▶ [WHAT THE EXERCISE ASKS]: Run through the data and copy out every line that mentions the word "results".

▶ [DATA PROVIDED]:

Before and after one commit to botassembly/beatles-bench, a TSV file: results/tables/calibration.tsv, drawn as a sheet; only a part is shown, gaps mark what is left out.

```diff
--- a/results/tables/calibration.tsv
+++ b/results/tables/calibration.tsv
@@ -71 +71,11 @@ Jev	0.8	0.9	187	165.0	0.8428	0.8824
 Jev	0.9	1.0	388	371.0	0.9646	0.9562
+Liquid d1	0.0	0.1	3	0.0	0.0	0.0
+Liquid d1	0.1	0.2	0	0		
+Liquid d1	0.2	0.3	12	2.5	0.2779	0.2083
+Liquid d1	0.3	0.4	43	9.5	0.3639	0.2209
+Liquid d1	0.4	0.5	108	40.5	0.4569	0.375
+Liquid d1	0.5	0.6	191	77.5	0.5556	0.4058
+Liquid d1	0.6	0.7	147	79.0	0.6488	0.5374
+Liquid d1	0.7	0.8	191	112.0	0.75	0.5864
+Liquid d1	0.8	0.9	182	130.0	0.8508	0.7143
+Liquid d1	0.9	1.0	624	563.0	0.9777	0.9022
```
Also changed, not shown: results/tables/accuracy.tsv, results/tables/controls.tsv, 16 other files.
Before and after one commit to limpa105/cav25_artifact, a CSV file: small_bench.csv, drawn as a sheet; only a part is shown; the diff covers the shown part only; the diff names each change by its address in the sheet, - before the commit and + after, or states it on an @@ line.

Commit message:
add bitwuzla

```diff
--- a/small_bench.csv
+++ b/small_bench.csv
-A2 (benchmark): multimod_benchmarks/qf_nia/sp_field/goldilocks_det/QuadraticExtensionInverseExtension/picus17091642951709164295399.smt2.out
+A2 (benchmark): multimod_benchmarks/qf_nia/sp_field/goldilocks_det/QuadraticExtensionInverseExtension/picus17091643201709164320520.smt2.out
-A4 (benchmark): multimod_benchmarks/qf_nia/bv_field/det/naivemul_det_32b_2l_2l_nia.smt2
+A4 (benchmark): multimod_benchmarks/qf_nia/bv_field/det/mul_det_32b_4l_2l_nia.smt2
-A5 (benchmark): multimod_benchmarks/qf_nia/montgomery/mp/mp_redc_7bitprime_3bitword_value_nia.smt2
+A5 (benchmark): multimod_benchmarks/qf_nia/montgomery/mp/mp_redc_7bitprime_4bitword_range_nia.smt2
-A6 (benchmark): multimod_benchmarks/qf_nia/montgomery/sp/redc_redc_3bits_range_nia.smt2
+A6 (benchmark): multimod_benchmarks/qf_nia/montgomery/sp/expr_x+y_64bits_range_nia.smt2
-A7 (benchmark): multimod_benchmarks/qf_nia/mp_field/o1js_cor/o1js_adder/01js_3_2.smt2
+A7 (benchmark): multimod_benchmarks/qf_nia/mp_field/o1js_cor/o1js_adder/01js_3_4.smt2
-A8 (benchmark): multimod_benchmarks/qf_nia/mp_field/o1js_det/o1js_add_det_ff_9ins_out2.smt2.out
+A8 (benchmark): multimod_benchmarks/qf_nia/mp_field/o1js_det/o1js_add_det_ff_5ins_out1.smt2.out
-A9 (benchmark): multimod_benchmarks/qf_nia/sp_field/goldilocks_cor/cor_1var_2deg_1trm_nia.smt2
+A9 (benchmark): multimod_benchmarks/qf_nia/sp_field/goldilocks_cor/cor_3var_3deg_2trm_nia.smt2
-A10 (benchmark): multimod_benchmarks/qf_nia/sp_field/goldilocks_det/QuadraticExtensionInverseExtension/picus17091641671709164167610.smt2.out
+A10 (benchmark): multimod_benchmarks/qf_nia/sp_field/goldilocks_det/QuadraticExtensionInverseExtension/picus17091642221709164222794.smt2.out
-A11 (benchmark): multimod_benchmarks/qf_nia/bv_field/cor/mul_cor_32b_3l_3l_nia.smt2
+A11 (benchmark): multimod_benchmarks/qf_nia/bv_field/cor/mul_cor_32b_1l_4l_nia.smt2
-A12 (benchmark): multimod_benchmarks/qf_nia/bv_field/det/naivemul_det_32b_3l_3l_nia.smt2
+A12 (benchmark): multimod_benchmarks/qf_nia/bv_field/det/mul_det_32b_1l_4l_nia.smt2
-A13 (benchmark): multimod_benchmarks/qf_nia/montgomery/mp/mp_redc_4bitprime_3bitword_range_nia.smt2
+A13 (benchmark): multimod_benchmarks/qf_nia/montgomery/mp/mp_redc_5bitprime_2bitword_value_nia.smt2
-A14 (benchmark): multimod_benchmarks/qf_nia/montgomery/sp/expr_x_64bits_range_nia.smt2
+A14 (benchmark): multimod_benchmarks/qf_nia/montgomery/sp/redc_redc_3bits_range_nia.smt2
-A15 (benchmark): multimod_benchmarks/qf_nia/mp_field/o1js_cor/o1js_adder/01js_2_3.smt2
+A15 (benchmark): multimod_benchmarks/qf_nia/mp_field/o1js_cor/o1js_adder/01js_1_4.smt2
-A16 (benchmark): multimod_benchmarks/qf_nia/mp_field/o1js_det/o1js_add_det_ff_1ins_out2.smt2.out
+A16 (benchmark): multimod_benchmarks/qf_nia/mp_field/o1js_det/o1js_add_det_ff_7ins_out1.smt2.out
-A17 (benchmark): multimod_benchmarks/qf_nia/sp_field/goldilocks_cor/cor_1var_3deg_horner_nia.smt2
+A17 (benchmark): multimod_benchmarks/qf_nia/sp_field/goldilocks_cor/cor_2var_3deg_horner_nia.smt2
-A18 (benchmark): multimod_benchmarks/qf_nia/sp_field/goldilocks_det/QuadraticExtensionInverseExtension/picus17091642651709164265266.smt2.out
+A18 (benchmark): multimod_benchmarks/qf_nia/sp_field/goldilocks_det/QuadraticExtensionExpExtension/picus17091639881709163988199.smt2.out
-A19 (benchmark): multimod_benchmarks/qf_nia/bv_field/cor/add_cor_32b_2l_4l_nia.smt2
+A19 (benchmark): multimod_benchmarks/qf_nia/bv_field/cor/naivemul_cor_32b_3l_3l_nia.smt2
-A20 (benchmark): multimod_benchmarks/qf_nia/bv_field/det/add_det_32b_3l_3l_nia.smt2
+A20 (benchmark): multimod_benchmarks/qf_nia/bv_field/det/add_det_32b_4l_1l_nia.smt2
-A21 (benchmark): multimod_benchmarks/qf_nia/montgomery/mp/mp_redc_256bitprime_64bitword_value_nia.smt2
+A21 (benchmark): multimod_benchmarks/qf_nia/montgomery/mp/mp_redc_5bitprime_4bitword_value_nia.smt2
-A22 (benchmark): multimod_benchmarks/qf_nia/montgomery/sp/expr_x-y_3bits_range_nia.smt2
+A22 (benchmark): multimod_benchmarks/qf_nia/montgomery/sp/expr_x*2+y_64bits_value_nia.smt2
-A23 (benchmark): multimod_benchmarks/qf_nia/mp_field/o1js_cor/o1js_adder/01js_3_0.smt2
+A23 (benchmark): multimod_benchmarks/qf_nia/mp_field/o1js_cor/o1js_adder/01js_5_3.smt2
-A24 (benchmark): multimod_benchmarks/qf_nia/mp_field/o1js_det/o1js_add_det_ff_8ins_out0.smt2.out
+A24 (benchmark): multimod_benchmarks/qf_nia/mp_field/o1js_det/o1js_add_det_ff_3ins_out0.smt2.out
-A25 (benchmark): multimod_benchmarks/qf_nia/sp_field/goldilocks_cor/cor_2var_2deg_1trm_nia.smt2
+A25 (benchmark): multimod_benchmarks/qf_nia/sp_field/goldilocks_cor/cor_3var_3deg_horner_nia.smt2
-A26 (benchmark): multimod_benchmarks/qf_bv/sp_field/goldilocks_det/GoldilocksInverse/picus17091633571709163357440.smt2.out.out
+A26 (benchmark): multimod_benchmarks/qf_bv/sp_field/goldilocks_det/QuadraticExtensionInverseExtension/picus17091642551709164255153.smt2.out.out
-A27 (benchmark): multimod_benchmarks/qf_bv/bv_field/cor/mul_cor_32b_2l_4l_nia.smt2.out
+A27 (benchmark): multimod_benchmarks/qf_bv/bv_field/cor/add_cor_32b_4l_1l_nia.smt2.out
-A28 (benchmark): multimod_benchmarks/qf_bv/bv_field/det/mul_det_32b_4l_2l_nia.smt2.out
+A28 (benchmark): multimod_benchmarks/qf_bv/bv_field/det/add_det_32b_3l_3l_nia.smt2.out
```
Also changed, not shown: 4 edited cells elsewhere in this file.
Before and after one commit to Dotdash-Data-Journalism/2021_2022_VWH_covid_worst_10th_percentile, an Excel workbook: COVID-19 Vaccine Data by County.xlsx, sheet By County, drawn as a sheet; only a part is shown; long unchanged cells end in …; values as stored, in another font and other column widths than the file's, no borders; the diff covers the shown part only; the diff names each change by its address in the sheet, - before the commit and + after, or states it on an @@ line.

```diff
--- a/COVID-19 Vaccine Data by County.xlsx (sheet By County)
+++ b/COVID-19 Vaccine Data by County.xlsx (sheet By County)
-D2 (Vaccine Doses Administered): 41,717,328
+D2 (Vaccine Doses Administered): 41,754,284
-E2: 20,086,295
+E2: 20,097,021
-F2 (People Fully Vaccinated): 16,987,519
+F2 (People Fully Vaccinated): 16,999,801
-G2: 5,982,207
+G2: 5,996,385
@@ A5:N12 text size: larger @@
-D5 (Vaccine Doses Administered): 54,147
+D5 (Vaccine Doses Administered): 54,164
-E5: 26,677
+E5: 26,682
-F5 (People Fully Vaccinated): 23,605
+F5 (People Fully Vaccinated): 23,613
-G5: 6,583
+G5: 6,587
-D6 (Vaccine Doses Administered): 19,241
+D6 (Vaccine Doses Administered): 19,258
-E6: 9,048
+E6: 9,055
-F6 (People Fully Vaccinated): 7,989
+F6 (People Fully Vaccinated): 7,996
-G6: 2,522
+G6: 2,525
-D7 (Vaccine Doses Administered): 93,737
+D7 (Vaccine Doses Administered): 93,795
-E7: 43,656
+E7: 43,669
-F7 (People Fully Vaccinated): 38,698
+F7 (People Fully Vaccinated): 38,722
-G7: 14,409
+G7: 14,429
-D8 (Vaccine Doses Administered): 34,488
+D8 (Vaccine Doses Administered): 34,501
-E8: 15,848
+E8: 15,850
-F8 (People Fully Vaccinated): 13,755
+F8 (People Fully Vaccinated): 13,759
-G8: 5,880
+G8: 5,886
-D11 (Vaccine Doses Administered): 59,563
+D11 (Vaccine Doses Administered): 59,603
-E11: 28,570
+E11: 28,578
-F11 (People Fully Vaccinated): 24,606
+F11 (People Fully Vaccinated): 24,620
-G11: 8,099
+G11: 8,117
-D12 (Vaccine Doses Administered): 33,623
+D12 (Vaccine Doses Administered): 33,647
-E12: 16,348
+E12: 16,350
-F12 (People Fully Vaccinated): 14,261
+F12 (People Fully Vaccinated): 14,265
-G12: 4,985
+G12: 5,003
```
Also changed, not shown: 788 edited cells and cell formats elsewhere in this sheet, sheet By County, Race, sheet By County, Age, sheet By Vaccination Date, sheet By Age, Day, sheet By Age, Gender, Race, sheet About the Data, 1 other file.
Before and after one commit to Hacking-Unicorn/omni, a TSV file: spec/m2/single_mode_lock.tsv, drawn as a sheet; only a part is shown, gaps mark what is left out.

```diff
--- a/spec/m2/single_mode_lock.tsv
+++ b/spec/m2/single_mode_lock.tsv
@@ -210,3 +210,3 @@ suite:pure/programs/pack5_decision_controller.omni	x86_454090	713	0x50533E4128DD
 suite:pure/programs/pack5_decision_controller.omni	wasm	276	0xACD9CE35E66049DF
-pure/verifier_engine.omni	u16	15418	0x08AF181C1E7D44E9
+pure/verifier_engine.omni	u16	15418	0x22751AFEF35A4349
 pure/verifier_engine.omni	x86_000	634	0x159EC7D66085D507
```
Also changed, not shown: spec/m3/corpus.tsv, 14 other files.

▶ [OUTPUT OF THE EXERCISE]:
Before and after one commit to botassembly/beatles-bench, a TSV file: results/tables/calibration.tsv, drawn as a sheet; only a part is shown, gaps mark what is left out.
--- a/results/tables/calibration.tsv
+++ b/results/tables/calibration.tsv
Also changed, not shown: results/tables/accuracy.tsv, results/tables/controls.tsv, 16 other files.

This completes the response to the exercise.